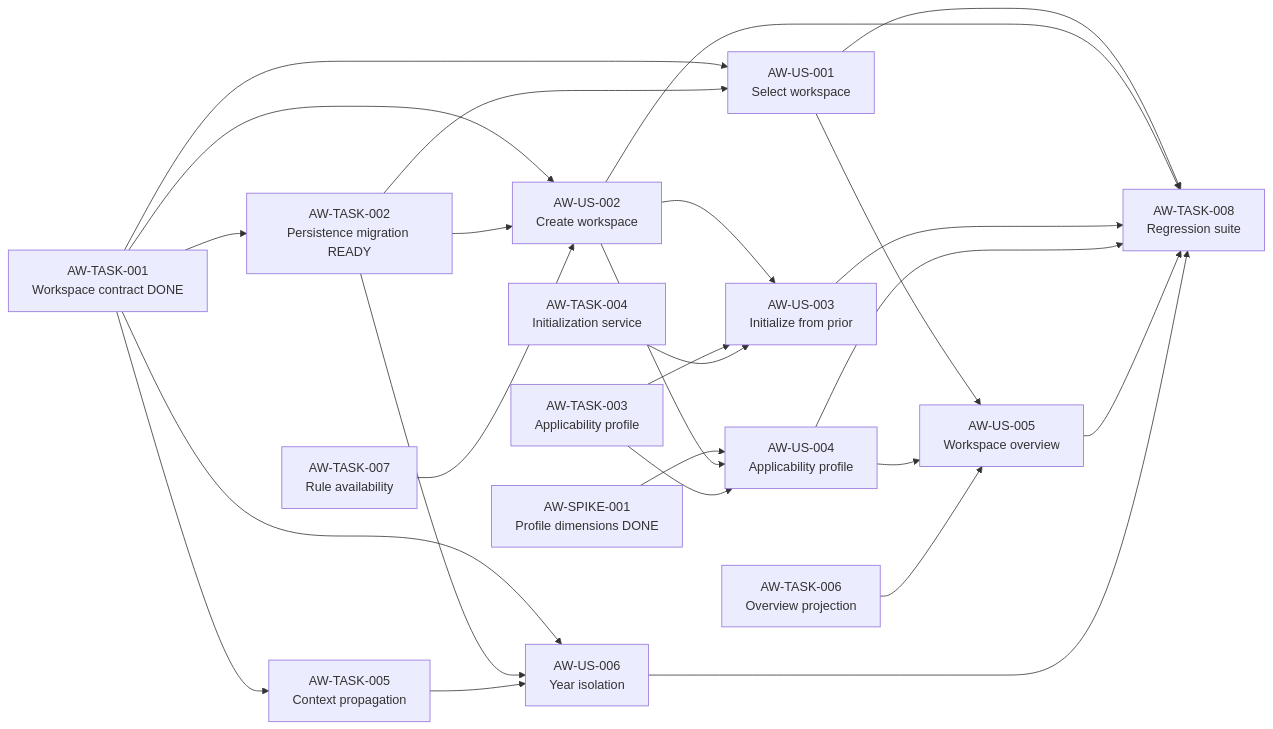
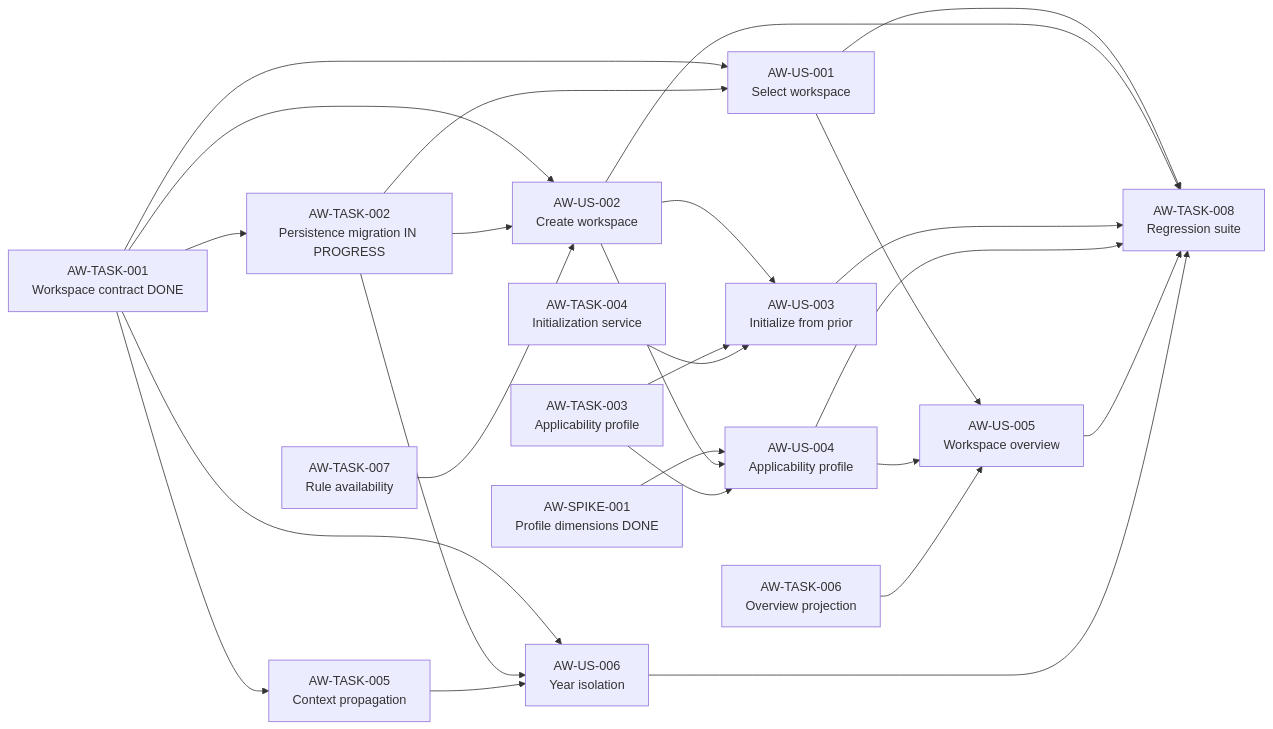
Before and after one commit to adumun/personal-tax-ledger: the diagram in docs/backlog/stories/01-annual-workspace/enablers-and-dependencies.md, drawn with Mermaid. The commit also changed other lines of this file, not shown here.

Commit message:
docs(tax): mark AW-002 in progress

````diff
--- a/docs/backlog/stories/01-annual-workspace/enablers-and-dependencies.md
+++ b/docs/backlog/stories/01-annual-workspace/enablers-and-dependencies.md
@@ -243,34 +244,34 @@
 ```mermaid
 flowchart LR
-  T1[AW-TASK-001\nWorkspace contract DONE] --> T2[AW-TASK-002\nPersistence migration READY]
+  T1[AW-TASK-001\nWorkspace contract DONE] --> T2[AW-TASK-002\nPersistence migration IN PROGRESS]
   T1 --> T5[AW-TASK-005\nContext propagation]
   T1 --> U1[AW-US-001\nSelect workspace]
   T2 --> U1
 
   T1 --> U2[AW-US-002\nCreate workspace]
   T2 --> U2
   T7[AW-TASK-007\nRule availability] --> U2
 
   U2 --> U3[AW-US-003\nInitialize from prior]
   T3[AW-TASK-003\nApplicability profile] --> U3
   T4[AW-TASK-004\nInitialization service] --> U3
 
   S1[AW-SPIKE-001\nProfile dimensions DONE] --> U4[AW-US-004\nApplicability profile]
   U2 --> U4
   T3 --> U4
 
   U1 --> U5[AW-US-005\nWorkspace overview]
   U4 --> U5
   T6[AW-TASK-006\nOverview projection] --> U5
 
   T1 --> U6[AW-US-006\nYear isolation]
   T2 --> U6
   T5 --> U6
 
   U1 --> T8[AW-TASK-008\nRegression suite]
   U2 --> T8
   U3 --> T8
   U4 --> T8
   U5 --> T8
   U6 --> T8
 ```
````
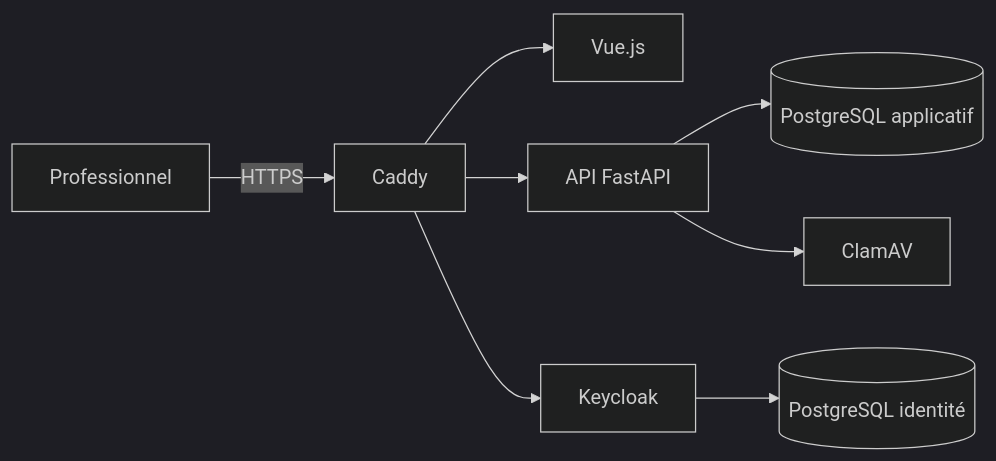
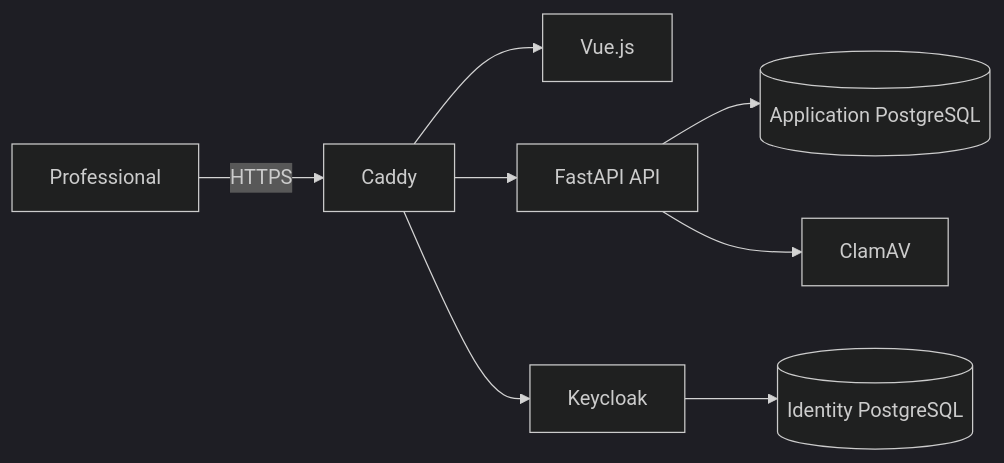
The diagram in README.md (transmy-spec/Transmy), drawn with Mermaid (dark theme) before and after one commit. The commit also changed other lines of this file, not shown here.

````diff
--- a/README.md
+++ b/README.md
@@ -37,10 +48,10 @@
 ```mermaid
 flowchart LR
-    U[Professionnel] -->|HTTPS| C[Caddy]
+    U[Professional] -->|HTTPS| C[Caddy]
     C --> F[Vue.js]
-    C --> A[API FastAPI]
+    C --> A[FastAPI API]
     C --> K[Keycloak]
-    A --> P[(PostgreSQL applicatif)]
+    A --> P[(Application PostgreSQL)]
     A --> V[ClamAV]
-    K --> I[(PostgreSQL identité)]
+    K --> I[(Identity PostgreSQL)]
 ```
````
···
Report how many lines of the records above contain the word "PostgreSQL", and give only that number.

Solution for this task
4